• [What the exercise asks] Return the entries exactly. Images are not part of the copy.

[Records from a dataset]
# # # #
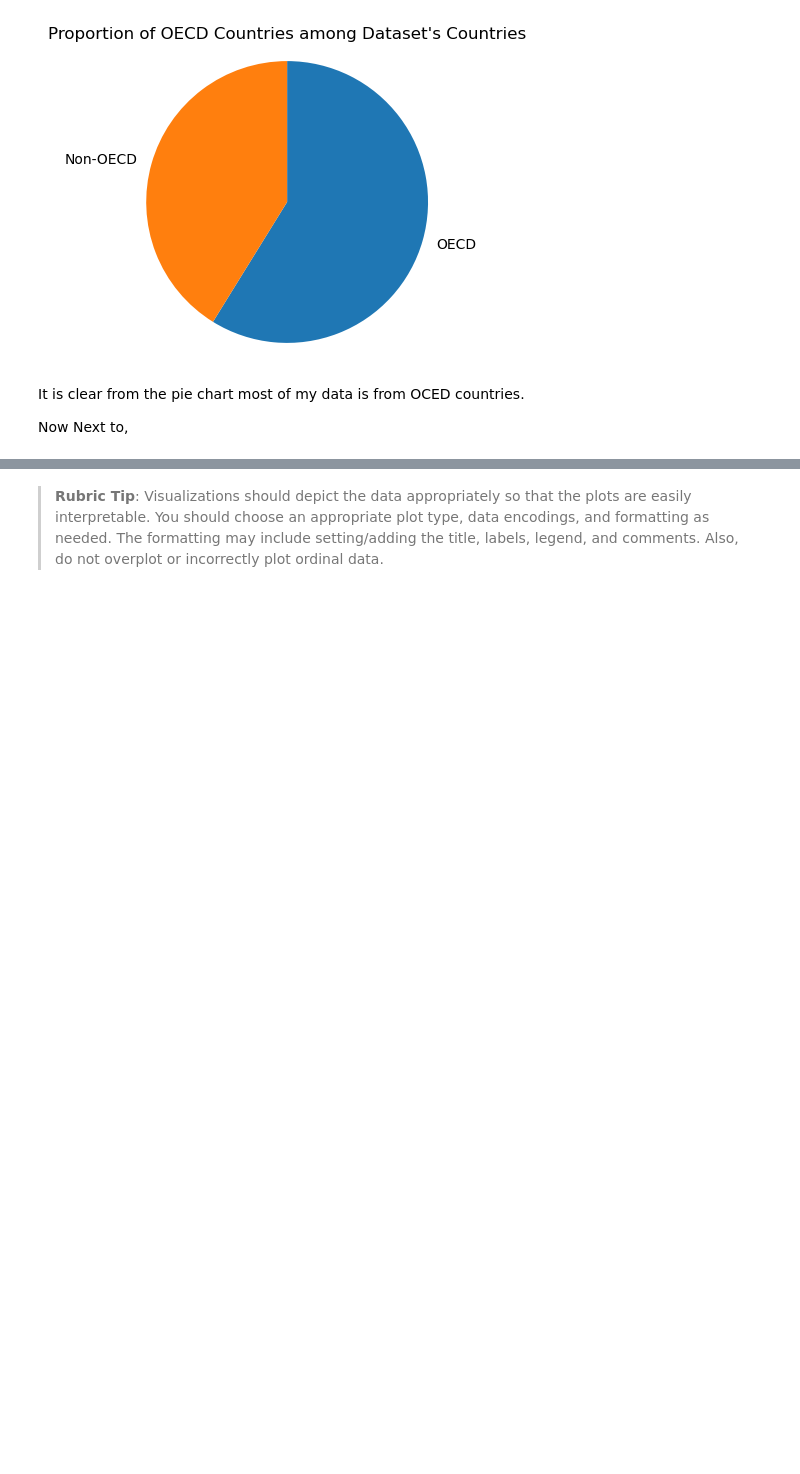
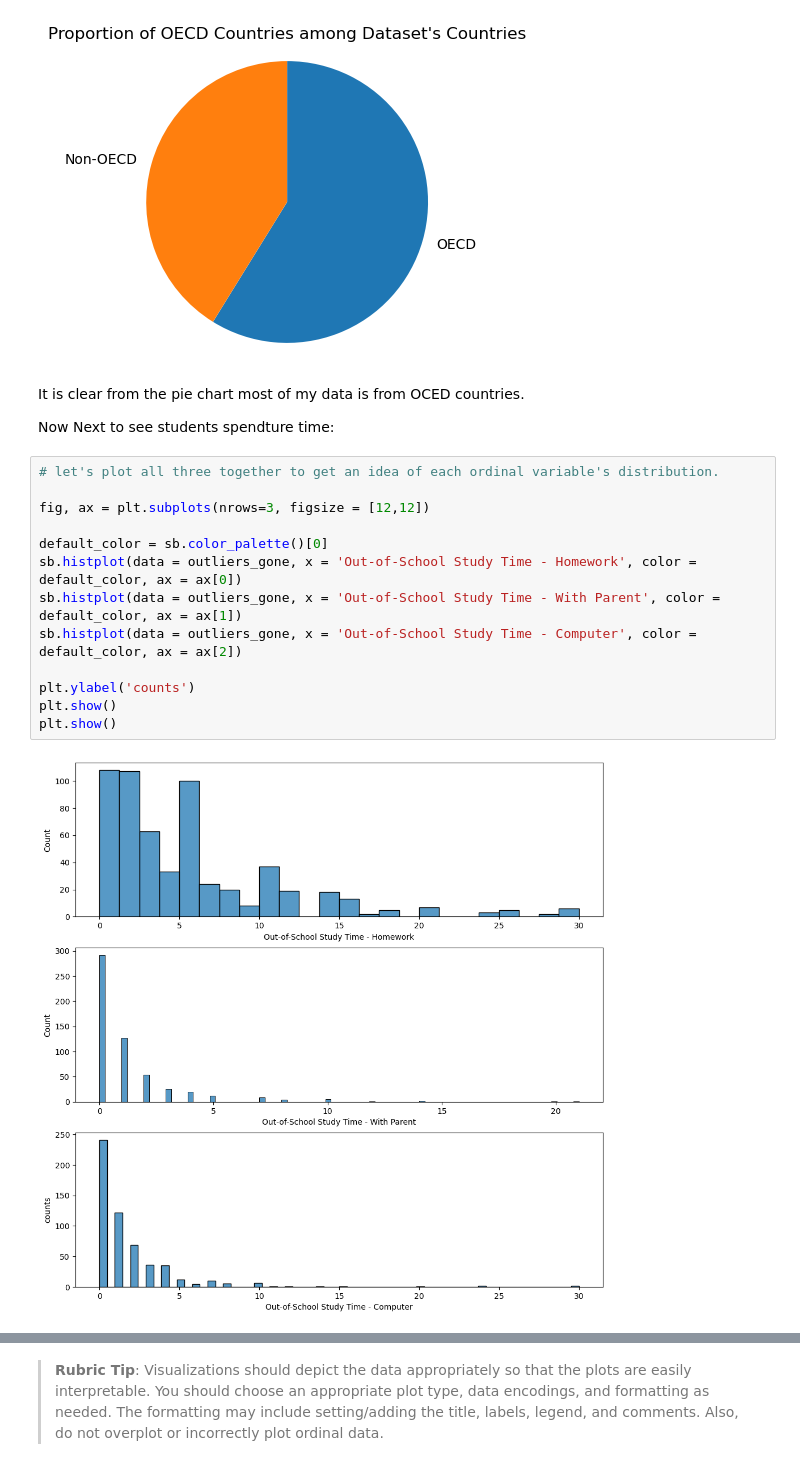
Before and after one commit to henanhasan/visualization_project, a Jupyter notebook: Part_I_exploration.ipynb, the cells around one changed output, grey strips where cells are left out. Saved outputs shown, nothing was run; the diff lists cells and outputs as text; blank space fills up the shorter version.

```diff
--- a/Part_I_exploration.ipynb
+++ b/Part_I_exploration.ipynb
@@ -341,4 +327,19 @@ plt.axis('square');
 # %% [markdown]
 It is clear from the pie chart most of my data is from OCED countries.
 
-Now Next to,
+Now Next to see students spendture time:
+# %%
+# let's plot all three together to get an idea of each ordinal variable's distribution.
+
+fig, ax = plt.subplots(nrows=3, figsize = [12,12])
+
+default_color = sb.color_palette()[0]
+sb.histplot(data = outliers_gone, x = 'Out-of-School Study Time - Homework', color = default_color, ax = ax[0])
+sb.histplot(data = outliers_gone, x = 'Out-of-School Study Time - With Parent', color = default_color, ax = ax[1])
+sb.histplot(data = outliers_gone, x = 'Out-of-School Study Time - Computer', color = default_color, ax = ax[2])
+
+plt.ylabel('counts')
+plt.show()
+plt.show()
+# %% [output]
+[figure, added]
```
Also changed, not shown: parts of 4 cells of this notebook.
# # # #
• [Task result]
Before and after one commit to henanhasan/visualization_project, a Jupyter notebook: Part_I_exploration.ipynb, the cells around one changed output, grey strips where cells are left out. Saved outputs shown, nothing was run; the diff lists cells and outputs as text; blank space fills up the shorter version.

```diff
--- a/Part_I_exploration.ipynb
+++ b/Part_I_exploration.ipynb
@@ -341,4 +327,19 @@ plt.axis('square');
 # %% [markdown]
 It is clear from the pie chart most of my data is from OCED countries.
 
-Now Next to,
+Now Next to see students spendture time:
+# %%
+# let's plot all three together to get an idea of each ordinal variable's distribution.
+
+fig, ax = plt.subplots(nrows=3, figsize = [12,12])
+
+default_color = sb.color_palette()[0]
+sb.histplot(data = outliers_gone, x = 'Out-of-School Study Time - Homework', color = default_color, ax = ax[0])
+sb.histplot(data = outliers_gone, x = 'Out-of-School Study Time - With Parent', color = default_color, ax = ax[1])
+sb.histplot(data = outliers_gone, x = 'Out-of-School Study Time - Computer', color = default_color, ax = ax[2])
+
+plt.ylabel('counts')
+plt.show()
+plt.show()
+# %% [output]
+[figure, added]
```
Also changed, not shown: parts of 4 cells of this notebook.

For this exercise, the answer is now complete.